Assigned task: Which lines of the data below contain "bottom"? Please show them all.

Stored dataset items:
━━━━━━━━━━━━━━━━

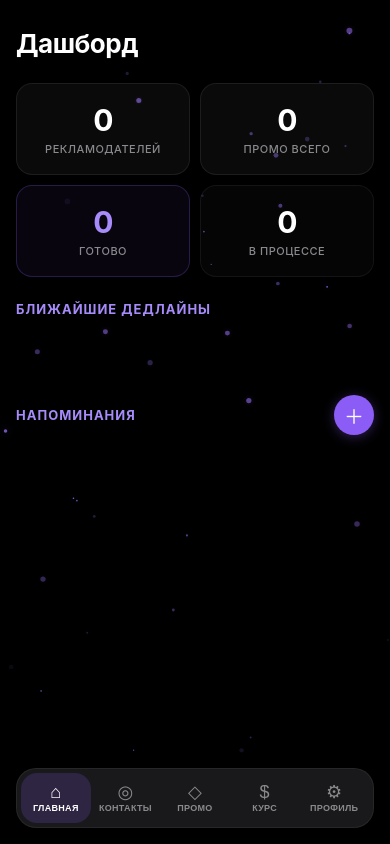
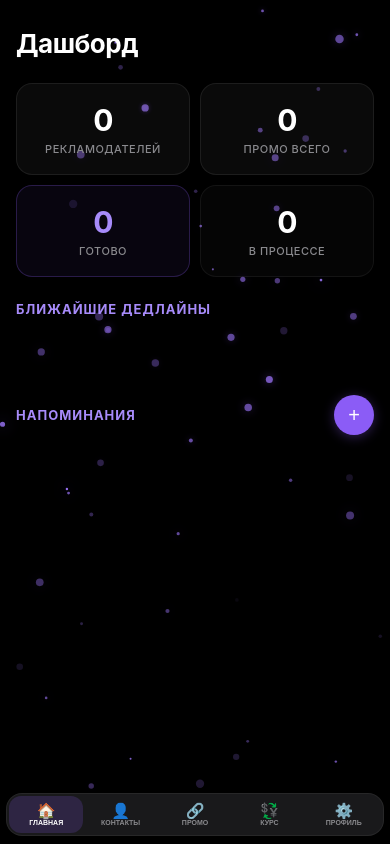
Before and after one commit to ForbiddenCount/cekxeijc, a FastAPI app: page / in a window 390 px wide. Run offline with FastAPI, Linux system fonts and the light colour scheme; some libraries are stand-ins or nearby versions.

Commit message:
style: bigger particles with glow, emoji icons, mobile-responsive nav for iPhone 11+
Co-Authored-By: Devin AI <158243242+devin-ai-integration[bot]@users.noreply.github.com>

```diff
--- a/frontend/static/app.js
+++ b/frontend/static/app.js
@@ -21,17 +21,17 @@ function initParticles() {
 
     function createParticles() {
         particles = [];
-        const count = Math.floor((w * h) / 8000);
+        const count = Math.floor((w * h) / 6000);
         for (let i = 0; i < count; i++) {
             particles.push({
                 x: Math.random() * w,
                 y: Math.random() * h,
-                r: Math.random() * 2.5 + 0.5,
-                dx: (Math.random() - 0.5) * 0.25,
-                dy: (Math.random() - 0.5) * 0.25,
-                alpha: Math.random() * 0.5 + 0.15,
+                r: Math.random() * 3.5 + 0.8,
+                dx: (Math.random() - 0.5) * 0.3,
+                dy: (Math.random() - 0.5) * 0.3,
+                alpha: Math.random() * 0.55 + 0.2,
                 pulse: Math.random() * Math.PI * 2,
-                glow: Math.random() * 6 + 3,
+                glow: Math.random() * 10 + 5,
             });
         }
     }
@@ -154,7 +154,7 @@ async function loadDashboard() {
 
         const container = document.getElementById("upcomingDeadlines");
         if (upcoming.length === 0) {
-            container.innerHTML = '<div class="empty-state"><div class="empty-icon">◇</div><div class="empty-text">Нет активных дедлайнов</div></div>';
+            container.innerHTML = '<div class="empty-state"><div class="empty-icon">📅</div><div class="empty-text">Нет активных дедлайнов</div></div>';
         } else {
             container.innerHTML = upcoming.map((p) => {
                 const dl = new Date(p.deadline);
@@ -185,7 +185,7 @@ async function loadDashboard() {
         const reminders = await api("/api/reminders");
         const container = document.getElementById("remindersList");
         if (reminders.length === 0) {
-            container.innerHTML = '<div class="empty-state"><div class="empty-icon">○</div><div class="empty-text">Нет напоминаний</div></div>';
+            container.innerHTML = '<div class="empty-state"><div class="empty-icon">🔔</div><div class="empty-text">Нет напоминаний</div></div>';
         } else {
             container.innerHTML = reminders.map((r) => `
                 <div class="card">
@@ -211,7 +211,7 @@ async function loadAdvertisers() {
         advertisers = await api("/api/advertisers");
         const container = document.getElementById("advertisersList");
         if (advertisers.length === 0) {
-            container.innerHTML = '<div class="empty-state"><div class="empty-icon">◎</div><div class="empty-text">Нет рекламодателей.<br>Нажмите + Добавить</div></div>';
+            container.innerHTML = '<div class="empty-state"><div class="empty-icon">👤</div><div class="empty-text">Нет рекламодателей.<br>Нажмите + Добавить</div></div>';
         } else {
             container.innerHTML = advertisers.map((a) => `
                 <div class="card" onclick="showAdvertiserDetail(${a.id})">
@@ -336,7 +336,7 @@ function renderPromos() {
 
     const container = document.getElementById("promosList");
     if (filtered.length === 0) {
-        container.innerHTML = '<div class="empty-state"><div class="empty-icon">◇</div><div class="empty-text">Нет промо-ссылок.<br>Нажмите + Добавить</div></div>';
+        container.innerHTML = '<div class="empty-state"><div class="empty-icon">🔗</div><div class="empty-text">Нет промо-ссылок.<br>Нажмите + Добавить</div></div>';
         return;
     }
 
@@ -356,9 +356,9 @@ function renderPromos() {
                 <div class="card-header">
                     <span class="card-title">${esc(p.name)}</span>
                     <select class="status-select ${p.status}" onchange="event.stopPropagation(); changePromoStatus(${p.id}, this.value)" onclick="event.stopPropagation()">
-                        <option value="not_ready" ${p.status === "not_ready" ? "selected" : ""}>— Не готово</option>
-                        <option value="in_progress" ${p.status === "in_progress" ? "selected" : ""}>○ В процессе</option>
-                        <option value="done" ${p.status === "done" ? "selected" : ""}>● Готово</option>
+                        <option value="not_ready" ${p.status === "not_ready" ? "selected" : ""}>⏳ Не готово</option>
+                        <option value="in_progress" ${p.status === "in_progress" ? "selected" : ""}>🔄 В процессе</option>
+                        <option value="done" ${p.status === "done" ? "selected" : ""}>✅ Готово</option>
                     </select>
                 </div>
                 <div class="card-subtitle">${esc(p.advertiser_name || "—")}</div>
@@ -403,9 +403,9 @@ function showAddPromo(existing = null) {
         <div class="input-group">
             <label>Статус</label>
             <select id="promoStatus">
-                <option value="not_ready" ${existing?.status === "not_ready" ? "selected" : ""}>— Не готово</option>
-                <option value="in_progress" ${existing?.status === "in_progress" ? "selected" : ""}>○ В процессе</option>
-                <option value="done" ${existing?.status === "done" ? "selected" : ""}>● Готово</option>
+                <option value="not_ready" ${existing?.status === "not_ready" ? "selected" : ""}>⏳ Не готово</option>
+                <option value="in_progress" ${existing?.status === "in_progress" ? "selected" : ""}>🔄 В процессе</option>
+                <option value="done" ${existing?.status === "done" ? "selected" : ""}>✅ Готово</option>
             </select>
         </div>
         <div class="input-group">
@@ -666,7 +666,7 @@ async function loadProfile() {
         const notes = await api("/api/notes");
         const container = document.getElementById("allNotesList");
         if (notes.length === 0) {
-            container.innerHTML = '<div class="empty-state"><div class="empty-icon">—</div><div class="empty-text">Нет заметок</div></div>';
+            container.innerHTML = '<div class="empty-state"><div class="empty-icon">📝</div><div class="empty-text">Нет заметок</div></div>';
         } else {
             container.innerHTML = notes.map((n) => `
                 <div class="note-item">
@@ -702,9 +702,9 @@ function esc(str) {
 
 function statusLabel(status) {
     switch (status) {
-        case "done": return "● Готово";
-        case "in_progress": return "○ В процессе";
-        default: return "— Не готово";
+        case "done": return "✅ Готово";
+        case "in_progress": return "🔄 В процессе";
+        default: return "⏳ Не готово";
     }
 }
 
@@ -725,7 +725,7 @@ async function loadAdminPanel() {
         const users = await api("/api/admin/users");
         const container = document.getElementById("adminUsersList");
         if (!users.length) {
-            container.innerHTML = '<div class="empty-state"><div class="empty-icon">◎</div><div class="empty-text">Нет пользователей</div></div>';
+            container.innerHTML = '<div class="empty-state"><div class="empty-icon">👥</div><div class="empty-text">Нет пользователей</div></div>';
             return;
         }
         container.innerHTML = users.map(u => `
@@ -733,7 +733,7 @@ async function loadAdminPanel() {
                 <div class="card-header">
                     <div class="card-title">${esc(u.first_name || "")} ${esc(u.last_name || "")}</div>
                     <div class="card-actions">
-                        <button class="btn-icon" onclick="adminViewUser(${u.telegram_id})">◇</button>
+                        <button class="btn-icon" onclick="adminViewUser(${u.telegram_id})">👁</button>
                         <button class="btn-icon danger" onclick="adminDeleteUser(${u.telegram_id})">✕</button>
                     </div>
                 </div>
--- a/frontend/static/style.css
+++ b/frontend/static/style.css
@@ -51,35 +51,37 @@ body {
 /* ── Navigation (pill style) ── */
 .bottom-nav {
     position: fixed;
-    bottom: 16px;
-    left: 16px;
-    right: 16px;
+    bottom: 12px;
+    left: 10px;
+    right: 10px;
     display: flex;
     align-items: center;
     background: rgba(28, 28, 30, 0.92);
     backdrop-filter: blur(20px);
     -webkit-backdrop-filter: blur(20px);
-    border-radius: 20px;
-    padding: 4px;
+    border-radius: 18px;
+    padding: 3px;
     z-index: 100;
     border: 1px solid rgba(255, 255, 255, 0.06);
     box-shadow: 0 8px 32px rgba(0, 0, 0, 0.5);
+    overflow: hidden;
 }
 
 .nav-btn {
     flex: 1;
+    min-width: 0;
     display: flex;
     flex-direction: column;
     align-items: center;
-    gap: 2px;
-    padding: 10px 4px;
+    gap: 1px;
+    padding: 8px 2px;
     background: none;
     border: none;
     color: var(--text-secondary);
     cursor: pointer;
     transition: all 0.3s ease;
     -webkit-tap-highlight-color: transparent;
-    border-radius: 16px;
+    border-radius: 14px;
     position: relative;
 }
 
@@ -89,15 +91,40 @@ body {
 }
 
 .nav-icon {
-    font-size: 18px;
+    font-size: 16px;
     line-height: 1;
 }
 
 .nav-label {
-    font-size: 9px;
+    font-size: 8px;
     font-weight: 600;
-    letter-spacing: 0.3px;
+    letter-spacing: 0.2px;
     text-transform: uppercase;
+    white-space: nowrap;
+    overflow: hidden;
+    text-overflow: ellipsis;
+    max-width: 100%;
+}
+
+@media (max-width: 420px) {
+    .bottom-nav {
+        bottom: 8px;
+        left: 6px;
+        right: 6px;
+        padding: 2px;
+        border-radius: 16px;
+    }
+    .nav-btn {
+        padding: 7px 1px;
+        border-radius: 12px;
+    }
+    .nav-icon {
+        font-size: 15px;
+    }
+    .nav-label {
+        font-size: 7px;
+        letter-spacing: 0;
+    }
 }
 
 /* ── Pages ── */
```
Also changed, not shown: frontend/templates/index.html (+12 -12 lines).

━━━━━━━━━━━━━━━━

Answer below:
 .bottom-nav {
-    bottom: 16px;
+    bottom: 12px;
+    .bottom-nav {
+        bottom: 8px;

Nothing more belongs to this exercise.